I don't understand all the cruelty in this world.
There is cruelty at school. Cruelty on the Internet. Cruelty among enemies. Cruelty among "friends." Add it all together, and it can threaten your hope in humanity.
There was a time when I thought I had nothing in common with mean people. They were bad, I was good, and that was the end of the story. But with age and maturity, I've grown to understand that nobody is 100 percent good or 100 percent evil. We are all good and evil, a community of sinners in a fallen, broken world.
A turning point came years ago when I started writing fiction. After I submitted a partial manuscript to an agent, she pointed out a mistake I'd made that was common among novice writers. In short, I'd made my villain too villainous. She had absolutely no good or redeeming qualities, and since this didn't reflect the reality that no one is "all good" or "all bad," my villain seemed cartoonish and unbelievable.

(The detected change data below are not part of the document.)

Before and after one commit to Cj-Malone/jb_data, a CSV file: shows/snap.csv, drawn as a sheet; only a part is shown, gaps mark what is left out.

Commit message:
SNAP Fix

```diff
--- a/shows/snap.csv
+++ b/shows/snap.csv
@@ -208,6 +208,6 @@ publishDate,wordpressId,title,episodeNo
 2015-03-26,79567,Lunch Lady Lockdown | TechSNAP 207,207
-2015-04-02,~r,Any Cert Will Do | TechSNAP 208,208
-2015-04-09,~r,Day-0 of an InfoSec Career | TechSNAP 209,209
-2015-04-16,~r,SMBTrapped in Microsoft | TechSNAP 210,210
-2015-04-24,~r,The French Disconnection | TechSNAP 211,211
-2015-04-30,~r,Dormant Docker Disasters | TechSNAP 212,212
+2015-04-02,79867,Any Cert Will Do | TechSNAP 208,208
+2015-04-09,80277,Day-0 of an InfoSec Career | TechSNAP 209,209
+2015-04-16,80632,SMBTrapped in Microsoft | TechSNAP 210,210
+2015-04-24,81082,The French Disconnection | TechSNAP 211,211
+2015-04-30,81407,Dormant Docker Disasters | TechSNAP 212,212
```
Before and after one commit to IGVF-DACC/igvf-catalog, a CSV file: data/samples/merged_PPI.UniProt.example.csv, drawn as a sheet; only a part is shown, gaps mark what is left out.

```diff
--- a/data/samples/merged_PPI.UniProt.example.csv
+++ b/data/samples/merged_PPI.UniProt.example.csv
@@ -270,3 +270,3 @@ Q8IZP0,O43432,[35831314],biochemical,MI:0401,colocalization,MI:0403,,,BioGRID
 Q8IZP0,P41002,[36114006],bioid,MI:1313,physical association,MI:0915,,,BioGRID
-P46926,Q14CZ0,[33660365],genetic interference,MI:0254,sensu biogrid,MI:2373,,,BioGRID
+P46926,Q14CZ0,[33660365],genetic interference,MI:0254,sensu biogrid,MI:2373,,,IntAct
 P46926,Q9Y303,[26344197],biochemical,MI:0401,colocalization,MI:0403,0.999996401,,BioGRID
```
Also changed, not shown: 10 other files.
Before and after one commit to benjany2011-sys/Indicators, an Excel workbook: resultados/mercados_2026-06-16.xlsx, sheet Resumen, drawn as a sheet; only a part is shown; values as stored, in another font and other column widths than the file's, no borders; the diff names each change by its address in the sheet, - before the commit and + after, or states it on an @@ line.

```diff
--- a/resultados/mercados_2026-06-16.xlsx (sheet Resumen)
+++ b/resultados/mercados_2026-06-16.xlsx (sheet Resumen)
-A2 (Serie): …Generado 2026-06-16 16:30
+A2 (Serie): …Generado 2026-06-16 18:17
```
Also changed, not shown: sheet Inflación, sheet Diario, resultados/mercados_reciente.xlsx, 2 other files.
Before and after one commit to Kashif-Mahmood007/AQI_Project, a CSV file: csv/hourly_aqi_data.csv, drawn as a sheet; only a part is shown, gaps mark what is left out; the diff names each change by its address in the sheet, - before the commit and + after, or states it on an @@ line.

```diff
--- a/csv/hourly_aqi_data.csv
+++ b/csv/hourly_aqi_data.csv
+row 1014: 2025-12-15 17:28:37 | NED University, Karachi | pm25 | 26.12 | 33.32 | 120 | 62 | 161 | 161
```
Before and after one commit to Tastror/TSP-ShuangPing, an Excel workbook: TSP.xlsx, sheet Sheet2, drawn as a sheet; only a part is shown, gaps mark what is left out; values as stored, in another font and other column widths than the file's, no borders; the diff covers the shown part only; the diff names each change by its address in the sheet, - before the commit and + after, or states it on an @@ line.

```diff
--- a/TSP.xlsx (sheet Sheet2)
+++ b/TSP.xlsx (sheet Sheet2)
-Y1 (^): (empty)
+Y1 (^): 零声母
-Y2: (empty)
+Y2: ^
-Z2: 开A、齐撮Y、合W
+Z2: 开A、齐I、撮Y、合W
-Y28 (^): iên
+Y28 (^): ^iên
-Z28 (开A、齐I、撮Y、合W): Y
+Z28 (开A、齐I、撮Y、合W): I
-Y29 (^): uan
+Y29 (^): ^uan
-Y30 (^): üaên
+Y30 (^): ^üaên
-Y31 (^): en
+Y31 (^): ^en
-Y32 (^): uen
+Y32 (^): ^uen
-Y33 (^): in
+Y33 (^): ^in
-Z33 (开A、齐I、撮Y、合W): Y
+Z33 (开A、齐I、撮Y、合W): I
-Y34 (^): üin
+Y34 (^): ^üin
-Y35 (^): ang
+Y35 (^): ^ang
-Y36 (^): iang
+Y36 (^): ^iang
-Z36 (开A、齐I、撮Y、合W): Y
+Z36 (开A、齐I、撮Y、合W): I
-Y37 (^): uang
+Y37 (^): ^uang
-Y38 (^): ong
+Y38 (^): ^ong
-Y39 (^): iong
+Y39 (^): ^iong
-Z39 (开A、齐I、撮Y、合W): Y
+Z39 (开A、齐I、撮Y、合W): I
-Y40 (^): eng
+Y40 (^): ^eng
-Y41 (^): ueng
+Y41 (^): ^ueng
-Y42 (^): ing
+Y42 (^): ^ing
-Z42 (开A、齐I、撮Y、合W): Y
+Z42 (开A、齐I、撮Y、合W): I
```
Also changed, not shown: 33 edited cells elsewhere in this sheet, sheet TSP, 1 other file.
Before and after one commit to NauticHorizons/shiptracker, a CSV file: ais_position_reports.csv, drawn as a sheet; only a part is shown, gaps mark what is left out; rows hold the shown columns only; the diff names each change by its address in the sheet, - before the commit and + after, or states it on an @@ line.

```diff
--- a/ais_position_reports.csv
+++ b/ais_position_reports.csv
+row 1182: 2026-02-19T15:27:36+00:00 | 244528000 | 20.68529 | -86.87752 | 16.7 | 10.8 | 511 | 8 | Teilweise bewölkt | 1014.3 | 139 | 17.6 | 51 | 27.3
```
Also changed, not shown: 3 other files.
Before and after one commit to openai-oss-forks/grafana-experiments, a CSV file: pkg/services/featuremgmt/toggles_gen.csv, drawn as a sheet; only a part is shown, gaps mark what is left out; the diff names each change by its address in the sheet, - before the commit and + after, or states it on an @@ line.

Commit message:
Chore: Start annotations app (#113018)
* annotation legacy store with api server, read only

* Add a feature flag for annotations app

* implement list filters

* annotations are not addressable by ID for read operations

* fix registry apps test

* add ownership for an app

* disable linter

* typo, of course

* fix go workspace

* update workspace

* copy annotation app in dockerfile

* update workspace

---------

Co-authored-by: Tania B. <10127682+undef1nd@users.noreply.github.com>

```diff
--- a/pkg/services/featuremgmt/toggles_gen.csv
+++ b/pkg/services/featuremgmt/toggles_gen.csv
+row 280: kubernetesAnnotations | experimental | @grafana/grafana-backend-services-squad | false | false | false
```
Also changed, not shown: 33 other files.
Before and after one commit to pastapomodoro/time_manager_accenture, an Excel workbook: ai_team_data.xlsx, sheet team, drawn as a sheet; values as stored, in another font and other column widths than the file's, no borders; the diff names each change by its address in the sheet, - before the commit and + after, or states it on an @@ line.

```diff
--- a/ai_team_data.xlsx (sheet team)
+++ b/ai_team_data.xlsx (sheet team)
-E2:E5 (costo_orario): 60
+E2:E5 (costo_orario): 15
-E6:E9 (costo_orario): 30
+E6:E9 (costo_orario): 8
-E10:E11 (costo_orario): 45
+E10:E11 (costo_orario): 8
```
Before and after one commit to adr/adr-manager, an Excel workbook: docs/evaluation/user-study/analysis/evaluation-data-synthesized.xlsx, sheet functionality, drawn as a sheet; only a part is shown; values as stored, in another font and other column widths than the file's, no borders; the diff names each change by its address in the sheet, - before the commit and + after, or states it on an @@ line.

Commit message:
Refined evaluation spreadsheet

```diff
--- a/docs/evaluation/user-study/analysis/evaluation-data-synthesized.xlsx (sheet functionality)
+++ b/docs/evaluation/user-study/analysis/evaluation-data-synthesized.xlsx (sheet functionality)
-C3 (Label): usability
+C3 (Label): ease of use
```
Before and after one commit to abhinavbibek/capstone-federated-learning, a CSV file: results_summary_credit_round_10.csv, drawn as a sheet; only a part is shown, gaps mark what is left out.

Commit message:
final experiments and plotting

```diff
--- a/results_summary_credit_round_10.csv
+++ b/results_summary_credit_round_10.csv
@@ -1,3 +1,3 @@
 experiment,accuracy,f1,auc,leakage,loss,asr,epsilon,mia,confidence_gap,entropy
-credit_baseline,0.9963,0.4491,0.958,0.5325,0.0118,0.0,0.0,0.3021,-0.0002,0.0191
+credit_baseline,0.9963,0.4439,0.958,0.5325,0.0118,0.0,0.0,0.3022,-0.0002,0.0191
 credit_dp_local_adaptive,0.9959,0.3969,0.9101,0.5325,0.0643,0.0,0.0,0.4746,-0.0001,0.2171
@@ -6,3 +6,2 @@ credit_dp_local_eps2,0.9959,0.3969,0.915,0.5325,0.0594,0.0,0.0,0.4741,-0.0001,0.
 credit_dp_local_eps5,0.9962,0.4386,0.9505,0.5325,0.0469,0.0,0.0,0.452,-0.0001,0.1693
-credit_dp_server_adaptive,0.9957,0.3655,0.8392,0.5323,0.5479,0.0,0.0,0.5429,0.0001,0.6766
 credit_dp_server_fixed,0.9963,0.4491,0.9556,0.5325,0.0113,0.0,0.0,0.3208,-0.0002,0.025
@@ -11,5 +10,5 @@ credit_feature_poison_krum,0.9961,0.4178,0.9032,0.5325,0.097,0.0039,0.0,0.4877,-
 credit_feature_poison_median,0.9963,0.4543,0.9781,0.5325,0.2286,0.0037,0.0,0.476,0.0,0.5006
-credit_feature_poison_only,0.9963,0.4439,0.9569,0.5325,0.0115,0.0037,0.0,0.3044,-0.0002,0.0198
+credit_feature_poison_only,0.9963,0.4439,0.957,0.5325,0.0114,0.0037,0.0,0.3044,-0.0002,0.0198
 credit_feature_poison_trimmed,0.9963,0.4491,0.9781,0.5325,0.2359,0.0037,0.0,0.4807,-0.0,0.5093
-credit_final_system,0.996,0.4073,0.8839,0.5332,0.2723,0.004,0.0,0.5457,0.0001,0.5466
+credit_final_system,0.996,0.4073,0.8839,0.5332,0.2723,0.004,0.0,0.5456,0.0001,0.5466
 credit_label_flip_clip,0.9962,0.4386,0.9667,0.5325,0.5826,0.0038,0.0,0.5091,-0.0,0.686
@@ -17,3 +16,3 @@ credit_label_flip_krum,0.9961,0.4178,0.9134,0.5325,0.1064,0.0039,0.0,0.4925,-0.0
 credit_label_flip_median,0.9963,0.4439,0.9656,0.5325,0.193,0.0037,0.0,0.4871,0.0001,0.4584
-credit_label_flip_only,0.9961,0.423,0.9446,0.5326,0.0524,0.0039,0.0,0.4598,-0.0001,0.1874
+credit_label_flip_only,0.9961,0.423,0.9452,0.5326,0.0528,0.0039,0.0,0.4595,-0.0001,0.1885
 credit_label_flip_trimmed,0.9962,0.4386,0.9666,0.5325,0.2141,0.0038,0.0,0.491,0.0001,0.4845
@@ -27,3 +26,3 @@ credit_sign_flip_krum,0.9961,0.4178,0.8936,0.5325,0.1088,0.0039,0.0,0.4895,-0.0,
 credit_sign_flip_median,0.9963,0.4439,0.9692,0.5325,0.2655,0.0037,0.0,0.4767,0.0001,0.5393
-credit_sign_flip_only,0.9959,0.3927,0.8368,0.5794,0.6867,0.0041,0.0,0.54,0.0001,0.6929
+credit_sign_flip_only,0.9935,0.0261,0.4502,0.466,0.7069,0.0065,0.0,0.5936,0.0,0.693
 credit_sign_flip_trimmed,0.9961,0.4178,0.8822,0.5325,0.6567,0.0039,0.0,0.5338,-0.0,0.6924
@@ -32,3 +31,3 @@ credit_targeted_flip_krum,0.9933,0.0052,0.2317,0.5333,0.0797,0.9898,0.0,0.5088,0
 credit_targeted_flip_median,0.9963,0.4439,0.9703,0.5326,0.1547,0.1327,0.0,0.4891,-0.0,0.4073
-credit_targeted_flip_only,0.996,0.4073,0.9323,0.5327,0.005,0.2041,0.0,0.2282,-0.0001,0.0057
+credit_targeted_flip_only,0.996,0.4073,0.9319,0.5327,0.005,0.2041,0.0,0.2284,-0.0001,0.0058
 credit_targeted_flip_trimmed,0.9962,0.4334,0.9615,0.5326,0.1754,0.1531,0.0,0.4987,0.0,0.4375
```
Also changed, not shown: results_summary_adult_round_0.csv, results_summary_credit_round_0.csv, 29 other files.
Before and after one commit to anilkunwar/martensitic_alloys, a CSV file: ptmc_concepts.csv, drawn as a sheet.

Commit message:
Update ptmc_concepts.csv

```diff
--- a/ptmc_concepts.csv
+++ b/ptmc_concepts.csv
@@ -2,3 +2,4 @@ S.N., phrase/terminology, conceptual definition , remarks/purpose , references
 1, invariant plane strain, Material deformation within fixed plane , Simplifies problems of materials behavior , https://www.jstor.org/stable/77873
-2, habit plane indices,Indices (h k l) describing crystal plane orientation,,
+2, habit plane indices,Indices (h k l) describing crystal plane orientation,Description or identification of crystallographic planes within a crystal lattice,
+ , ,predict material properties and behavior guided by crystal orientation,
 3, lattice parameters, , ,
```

The best villains, this agent explained, are three-dimensional. They have feelings, emotions and backstories that help explain why they're hateful. The best villains have moments when the audience actually empathizes with them, because as terrible as the villain appears on the surface, there's a different storyline playing in their head. There is pain from the past that has led the villain to this point, where they believe they're justified in whatever they're doing or saying.
So these days when I see vicious remarks on the Internet, or hear about an act of cruelty, I wonder about the backstory of the real-life "villain." I wonder what may have happened to make that person a bully, hater or critic. Because nobody falls into that role haphazardly. Nobody wakes up one day and decides to adopt a negative lifestyle for fun. Hurt people hurt people, and when someone is dumping their hurt onto others, it's a sign that they're desperately trying to get rid of the negative feelings inside them.
Sadly, what begins as one person's inner turmoil can ultimately affect many. As the old expression goes, "The boss yells at the man, and the man goes home and yells at his wife, the wife yells at the kid, and the kid kicks the dog." Until someone breaks the cycle, the hurt keeps getting passed on.
I used to feel nothing but anger for bullies, haters and critics. But now, there's a part of me that feels sad for them. What comes out of a person reflects what's inside, so when someone spends their life looking for things to bash, refusing to see the good in anyone or anything, it reveals the state of their interior. Imagine living in a mental prison of self-hate and vicious self-talk.
Imagine having no escape from cruelty because you can't run away from yourself.
Victims of hate have an escape. They have loving and welcoming arms they can run into, safe places where they can heal, people who want to help them bounce back and restore their self-esteem. But what love exists in the life of a bully, hater or critic? Who wants to be in their inner circle, encouraging them when they're down? Who wants to extend the very thing they need most -- kindness -- when they're so hard to love?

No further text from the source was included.